The panel discussed some of the issues getting stations onto smart speakers. Jonas Bedford-Strohm has worked on a news on-demand platform, building youth radio content and a podcast skill. He said that although most of the technical challenges were not insumountable, there were more emotional and logistical issues within his organisation. “Good platform design is key, as is project management – and making sure you have the resources for quick responses to consumer feedback”.
One challenge, the group agreed, is getting the word out so that people use your skill. There is no point in having a good voice activation product if no one uses it. It’s a growing medium, and yes speaker sales are increasing, but letting people know about the offering is sometimes tough.
But when it works, it really works! Jonas Bedford-Strohm (DR, Denmark) said that smart speakers can be a “radio with benefits”. Laurent Frische agreed and said that smart speakers offered a great opportunity for broadcasters, to repurpose original content experiences – and interact with the content whether it is live or replayed. Beautiful content on live radio, he said, can essentially be rebranded on this new device.
But even when you have content on the platform, there are still other issues. For example, broadcasters are limited to 90 seconds of audio, in low quality mono. Nicky Birch (Rosina Sound, UK) said that broadcasters needed to make some tough decisions. “You have to make a choice, understand the limitations, and keep doing it whilst still learning.” She said that the device is not always as clever as you want it to be.

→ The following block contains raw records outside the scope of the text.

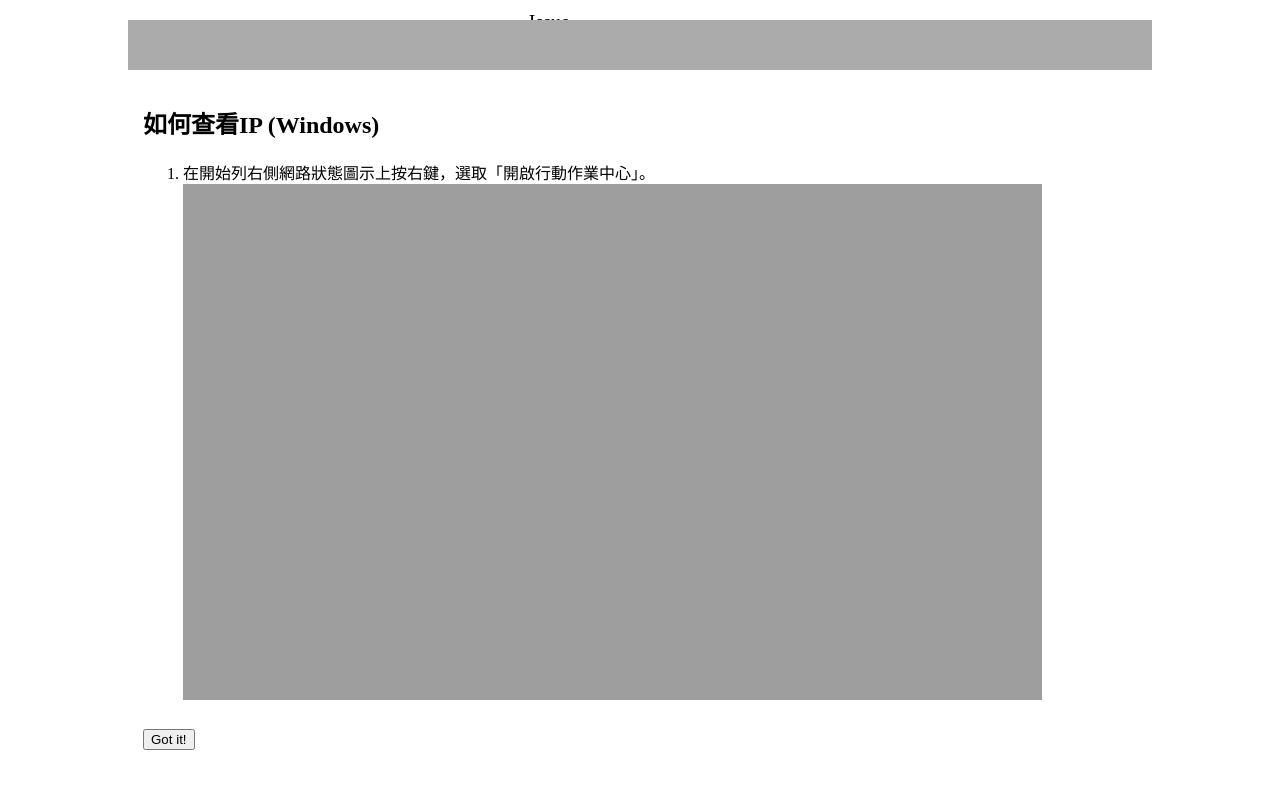
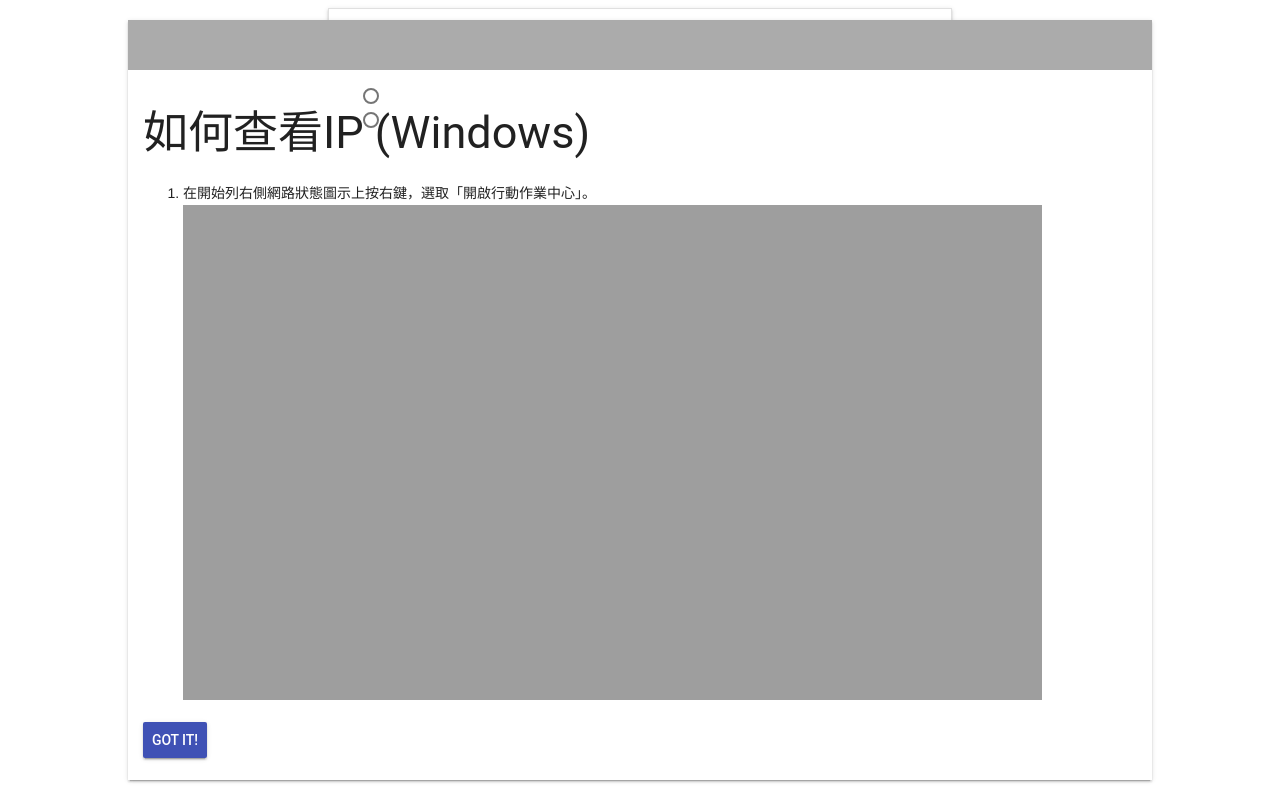
Before and after one commit to CTinRay/network-troubleshooter, a plain HTML site: page index.html in a window 1280 px wide. Drawn offline with Linux system fonts and the light colour scheme; the site is published under a folder, as on GitHub Pages, so addresses that start at the root find nothing.

Commit message:
fix mdl path

```diff
--- a/index.html
+++ b/index.html
@@ -75,8 +75,8 @@
     </div>
 
     <!-- Google MDL -->
-    <link rel="stylesheet" href="/bower_components/material-design-lite/material.min.css">
-    <script src="/bower_components/material-design-lite/material.min.js"></script>
+    <link rel="stylesheet" href="bower_components/material-design-lite/material.min.css">
+    <script src="bower_components/material-design-lite/material.min.js"></script>
     <link rel="stylesheet" href="https://fonts.googleapis.com/icon?family=Material+Icons">
     <!-- angular -->
     <script src="bower_components/angular/angular.js"></script>
```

All in all, broadcasters are jumping into the smart speaker revolution quickly and with the right attitude. But it’s still early days and there is a long way to go.